DIRECTIONS:
Repeat the entries below exactly, missing none.

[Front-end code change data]
--------------------------------------------------
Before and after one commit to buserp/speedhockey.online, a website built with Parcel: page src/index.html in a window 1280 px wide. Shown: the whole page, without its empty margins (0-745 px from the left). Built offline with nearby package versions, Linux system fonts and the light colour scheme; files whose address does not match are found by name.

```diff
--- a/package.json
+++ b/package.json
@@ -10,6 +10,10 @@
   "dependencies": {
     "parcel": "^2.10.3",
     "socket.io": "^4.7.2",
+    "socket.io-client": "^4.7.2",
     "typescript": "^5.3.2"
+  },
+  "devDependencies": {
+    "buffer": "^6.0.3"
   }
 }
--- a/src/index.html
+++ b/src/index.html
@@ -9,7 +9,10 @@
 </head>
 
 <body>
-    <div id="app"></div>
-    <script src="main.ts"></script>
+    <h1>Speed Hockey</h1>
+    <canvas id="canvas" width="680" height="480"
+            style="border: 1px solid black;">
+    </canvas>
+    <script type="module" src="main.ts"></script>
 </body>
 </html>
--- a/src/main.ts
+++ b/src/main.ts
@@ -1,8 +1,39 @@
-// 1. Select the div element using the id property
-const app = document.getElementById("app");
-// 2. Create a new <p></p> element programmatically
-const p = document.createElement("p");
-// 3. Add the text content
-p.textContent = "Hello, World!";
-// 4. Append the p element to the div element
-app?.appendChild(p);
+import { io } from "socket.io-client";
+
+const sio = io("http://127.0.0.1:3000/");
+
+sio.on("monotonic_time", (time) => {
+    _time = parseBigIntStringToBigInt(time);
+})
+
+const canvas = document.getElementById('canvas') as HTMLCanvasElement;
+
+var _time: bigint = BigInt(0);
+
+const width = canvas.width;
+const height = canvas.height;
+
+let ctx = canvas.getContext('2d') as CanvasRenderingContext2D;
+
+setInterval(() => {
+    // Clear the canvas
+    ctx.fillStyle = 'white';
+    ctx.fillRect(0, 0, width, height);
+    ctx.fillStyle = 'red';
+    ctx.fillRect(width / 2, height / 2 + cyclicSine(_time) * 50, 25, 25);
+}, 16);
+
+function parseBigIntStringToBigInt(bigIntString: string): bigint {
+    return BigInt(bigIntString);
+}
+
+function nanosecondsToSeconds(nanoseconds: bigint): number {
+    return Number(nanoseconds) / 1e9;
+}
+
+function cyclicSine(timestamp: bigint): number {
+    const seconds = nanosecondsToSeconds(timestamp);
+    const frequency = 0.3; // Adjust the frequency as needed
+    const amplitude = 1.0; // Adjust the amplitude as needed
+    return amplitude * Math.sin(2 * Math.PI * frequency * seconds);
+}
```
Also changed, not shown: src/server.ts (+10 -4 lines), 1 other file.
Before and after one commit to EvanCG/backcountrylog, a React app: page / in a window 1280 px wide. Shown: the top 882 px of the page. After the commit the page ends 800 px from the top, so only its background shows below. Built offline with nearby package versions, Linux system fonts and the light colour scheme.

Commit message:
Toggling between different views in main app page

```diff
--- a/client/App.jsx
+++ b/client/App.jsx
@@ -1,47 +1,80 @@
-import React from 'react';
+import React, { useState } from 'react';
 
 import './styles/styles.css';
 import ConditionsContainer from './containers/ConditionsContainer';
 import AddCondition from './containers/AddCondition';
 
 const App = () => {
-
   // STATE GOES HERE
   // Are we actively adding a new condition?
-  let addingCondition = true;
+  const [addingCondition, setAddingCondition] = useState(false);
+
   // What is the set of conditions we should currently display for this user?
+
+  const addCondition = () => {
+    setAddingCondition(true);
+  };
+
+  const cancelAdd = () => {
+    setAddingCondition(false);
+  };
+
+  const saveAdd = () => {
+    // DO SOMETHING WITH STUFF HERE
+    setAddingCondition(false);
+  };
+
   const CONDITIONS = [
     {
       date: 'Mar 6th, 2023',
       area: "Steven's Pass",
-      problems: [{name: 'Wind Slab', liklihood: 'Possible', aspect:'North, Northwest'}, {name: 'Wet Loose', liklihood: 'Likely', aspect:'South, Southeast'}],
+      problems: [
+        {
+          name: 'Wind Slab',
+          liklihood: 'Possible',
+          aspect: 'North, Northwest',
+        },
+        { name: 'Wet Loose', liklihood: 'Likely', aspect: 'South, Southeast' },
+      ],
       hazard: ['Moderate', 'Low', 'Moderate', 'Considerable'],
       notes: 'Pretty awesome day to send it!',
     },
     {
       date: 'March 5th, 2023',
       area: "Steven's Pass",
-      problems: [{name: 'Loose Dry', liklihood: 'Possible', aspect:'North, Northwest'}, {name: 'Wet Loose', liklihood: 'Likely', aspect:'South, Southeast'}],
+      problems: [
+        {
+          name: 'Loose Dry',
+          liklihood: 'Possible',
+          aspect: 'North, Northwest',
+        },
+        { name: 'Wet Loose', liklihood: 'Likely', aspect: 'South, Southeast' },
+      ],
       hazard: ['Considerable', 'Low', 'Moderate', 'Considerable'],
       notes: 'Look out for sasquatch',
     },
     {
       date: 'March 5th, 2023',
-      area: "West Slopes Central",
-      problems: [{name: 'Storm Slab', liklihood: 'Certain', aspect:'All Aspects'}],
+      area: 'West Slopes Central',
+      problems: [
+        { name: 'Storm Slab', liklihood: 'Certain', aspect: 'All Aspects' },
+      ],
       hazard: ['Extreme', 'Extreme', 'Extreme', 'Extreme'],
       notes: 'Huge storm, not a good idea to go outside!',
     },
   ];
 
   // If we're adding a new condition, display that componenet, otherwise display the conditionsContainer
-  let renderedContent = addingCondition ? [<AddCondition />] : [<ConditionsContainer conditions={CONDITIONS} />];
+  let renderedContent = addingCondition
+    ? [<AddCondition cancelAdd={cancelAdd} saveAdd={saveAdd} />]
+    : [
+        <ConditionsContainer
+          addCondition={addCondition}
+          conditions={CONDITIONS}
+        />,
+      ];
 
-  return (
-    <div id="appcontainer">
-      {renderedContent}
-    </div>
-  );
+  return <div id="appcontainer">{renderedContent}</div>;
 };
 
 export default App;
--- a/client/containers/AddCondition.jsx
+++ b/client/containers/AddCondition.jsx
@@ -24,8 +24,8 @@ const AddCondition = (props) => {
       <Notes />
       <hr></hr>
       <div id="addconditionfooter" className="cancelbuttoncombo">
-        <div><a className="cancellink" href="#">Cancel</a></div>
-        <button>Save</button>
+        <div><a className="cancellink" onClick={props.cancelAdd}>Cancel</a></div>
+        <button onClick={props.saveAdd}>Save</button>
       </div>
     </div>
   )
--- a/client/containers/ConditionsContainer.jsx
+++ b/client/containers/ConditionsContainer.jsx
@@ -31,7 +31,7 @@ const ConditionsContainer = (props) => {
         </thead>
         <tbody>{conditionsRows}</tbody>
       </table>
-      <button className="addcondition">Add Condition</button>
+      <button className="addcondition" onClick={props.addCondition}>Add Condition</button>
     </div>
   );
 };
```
--------------------------------------------------
ANSWER FOR THIS EXERCISE:
Before and after one commit to buserp/speedhockey.online, a website built with Parcel: page src/index.html in a window 1280 px wide. Shown: the whole page, without its empty margins (0-745 px from the left). Built offline with nearby package versions, Linux system fonts and the light colour scheme; files whose address does not match are found by name.

```diff
--- a/package.json
+++ b/package.json
@@ -10,6 +10,10 @@
   "dependencies": {
     "parcel": "^2.10.3",
     "socket.io": "^4.7.2",
+    "socket.io-client": "^4.7.2",
     "typescript": "^5.3.2"
+  },
+  "devDependencies": {
+    "buffer": "^6.0.3"
   }
 }
--- a/src/index.html
+++ b/src/index.html
@@ -9,7 +9,10 @@
 </head>
 
 <body>
-    <div id="app"></div>
-    <script src="main.ts"></script>
+    <h1>Speed Hockey</h1>
+    <canvas id="canvas" width="680" height="480"
+            style="border: 1px solid black;">
+    </canvas>
+    <script type="module" src="main.ts"></script>
 </body>
 </html>
--- a/src/main.ts
+++ b/src/main.ts
@@ -1,8 +1,39 @@
-// 1. Select the div element using the id property
-const app = document.getElementById("app");
-// 2. Create a new <p></p> element programmatically
-const p = document.createElement("p");
-// 3. Add the text content
-p.textContent = "Hello, World!";
-// 4. Append the p element to the div element
-app?.appendChild(p);
+import { io } from "socket.io-client";
+
+const sio = io("http://127.0.0.1:3000/");
+
+sio.on("monotonic_time", (time) => {
+    _time = parseBigIntStringToBigInt(time);
+})
+
+const canvas = document.getElementById('canvas') as HTMLCanvasElement;
+
+var _time: bigint = BigInt(0);
+
+const width = canvas.width;
+const height = canvas.height;
+
+let ctx = canvas.getContext('2d') as CanvasRenderingContext2D;
+
+setInterval(() => {
+    // Clear the canvas
+    ctx.fillStyle = 'white';
+    ctx.fillRect(0, 0, width, height);
+    ctx.fillStyle = 'red';
+    ctx.fillRect(width / 2, height / 2 + cyclicSine(_time) * 50, 25, 25);
+}, 16);
+
+function parseBigIntStringToBigInt(bigIntString: string): bigint {
+    return BigInt(bigIntString);
+}
+
+function nanosecondsToSeconds(nanoseconds: bigint): number {
+    return Number(nanoseconds) / 1e9;
+}
+
+function cyclicSine(timestamp: bigint): number {
+    const seconds = nanosecondsToSeconds(timestamp);
+    const frequency = 0.3; // Adjust the frequency as needed
+    const amplitude = 1.0; // Adjust the amplitude as needed
+    return amplitude * Math.sin(2 * Math.PI * frequency * seconds);
+}
```
Also changed, not shown: src/server.ts (+10 -4 lines), 1 other file.
Before and after one commit to EvanCG/backcountrylog, a React app: page / in a window 1280 px wide. Shown: the top 882 px of the page. After the commit the page ends 800 px from the top, so only its background shows below. Built offline with nearby package versions, Linux system fonts and the light colour scheme.

Commit message:
Toggling between different views in main app page

```diff
--- a/client/App.jsx
+++ b/client/App.jsx
@@ -1,47 +1,80 @@
-import React from 'react';
+import React, { useState } from 'react';
 
 import './styles/styles.css';
 import ConditionsContainer from './containers/ConditionsContainer';
 import AddCondition from './containers/AddCondition';
 
 const App = () => {
-
   // STATE GOES HERE
   // Are we actively adding a new condition?
-  let addingCondition = true;
+  const [addingCondition, setAddingCondition] = useState(false);
+
   // What is the set of conditions we should currently display for this user?
+
+  const addCondition = () => {
+    setAddingCondition(true);
+  };
+
+  const cancelAdd = () => {
+    setAddingCondition(false);
+  };
+
+  const saveAdd = () => {
+    // DO SOMETHING WITH STUFF HERE
+    setAddingCondition(false);
+  };
+
   const CONDITIONS = [
     {
       date: 'Mar 6th, 2023',
       area: "Steven's Pass",
-      problems: [{name: 'Wind Slab', liklihood: 'Possible', aspect:'North, Northwest'}, {name: 'Wet Loose', liklihood: 'Likely', aspect:'South, Southeast'}],
+      problems: [
+        {
+          name: 'Wind Slab',
+          liklihood: 'Possible',
+          aspect: 'North, Northwest',
+        },
+        { name: 'Wet Loose', liklihood: 'Likely', aspect: 'South, Southeast' },
+      ],
       hazard: ['Moderate', 'Low', 'Moderate', 'Considerable'],
       notes: 'Pretty awesome day to send it!',
     },
     {
       date: 'March 5th, 2023',
       area: "Steven's Pass",
-      problems: [{name: 'Loose Dry', liklihood: 'Possible', aspect:'North, Northwest'}, {name: 'Wet Loose', liklihood: 'Likely', aspect:'South, Southeast'}],
+      problems: [
+        {
+          name: 'Loose Dry',
+          liklihood: 'Possible',
+          aspect: 'North, Northwest',
+        },
+        { name: 'Wet Loose', liklihood: 'Likely', aspect: 'South, Southeast' },
+      ],
       hazard: ['Considerable', 'Low', 'Moderate', 'Considerable'],
       notes: 'Look out for sasquatch',
     },
     {
       date: 'March 5th, 2023',
-      area: "West Slopes Central",
-      problems: [{name: 'Storm Slab', liklihood: 'Certain', aspect:'All Aspects'}],
+      area: 'West Slopes Central',
+      problems: [
+        { name: 'Storm Slab', liklihood: 'Certain', aspect: 'All Aspects' },
+      ],
       hazard: ['Extreme', 'Extreme', 'Extreme', 'Extreme'],
       notes: 'Huge storm, not a good idea to go outside!',
     },
   ];
 
   // If we're adding a new condition, display that componenet, otherwise display the conditionsContainer
-  let renderedContent = addingCondition ? [<AddCondition />] : [<ConditionsContainer conditions={CONDITIONS} />];
+  let renderedContent = addingCondition
+    ? [<AddCondition cancelAdd={cancelAdd} saveAdd={saveAdd} />]
+    : [
+        <ConditionsContainer
+          addCondition={addCondition}
+          conditions={CONDITIONS}
+        />,
+      ];
 
-  return (
-    <div id="appcontainer">
-      {renderedContent}
-    </div>
-  );
+  return <div id="appcontainer">{renderedContent}</div>;
 };
 
 export default App;
--- a/client/containers/AddCondition.jsx
+++ b/client/containers/AddCondition.jsx
@@ -24,8 +24,8 @@ const AddCondition = (props) => {
       <Notes />
       <hr></hr>
       <div id="addconditionfooter" className="cancelbuttoncombo">
-        <div><a className="cancellink" href="#">Cancel</a></div>
-        <button>Save</button>
+        <div><a className="cancellink" onClick={props.cancelAdd}>Cancel</a></div>
+        <button onClick={props.saveAdd}>Save</button>
       </div>
     </div>
   )
--- a/client/containers/ConditionsContainer.jsx
+++ b/client/containers/ConditionsContainer.jsx
@@ -31,7 +31,7 @@ const ConditionsContainer = (props) => {
         </thead>
         <tbody>{conditionsRows}</tbody>
       </table>
-      <button className="addcondition">Add Condition</button>
+      <button className="addcondition" onClick={props.addCondition}>Add Condition</button>
     </div>
   );
 };
```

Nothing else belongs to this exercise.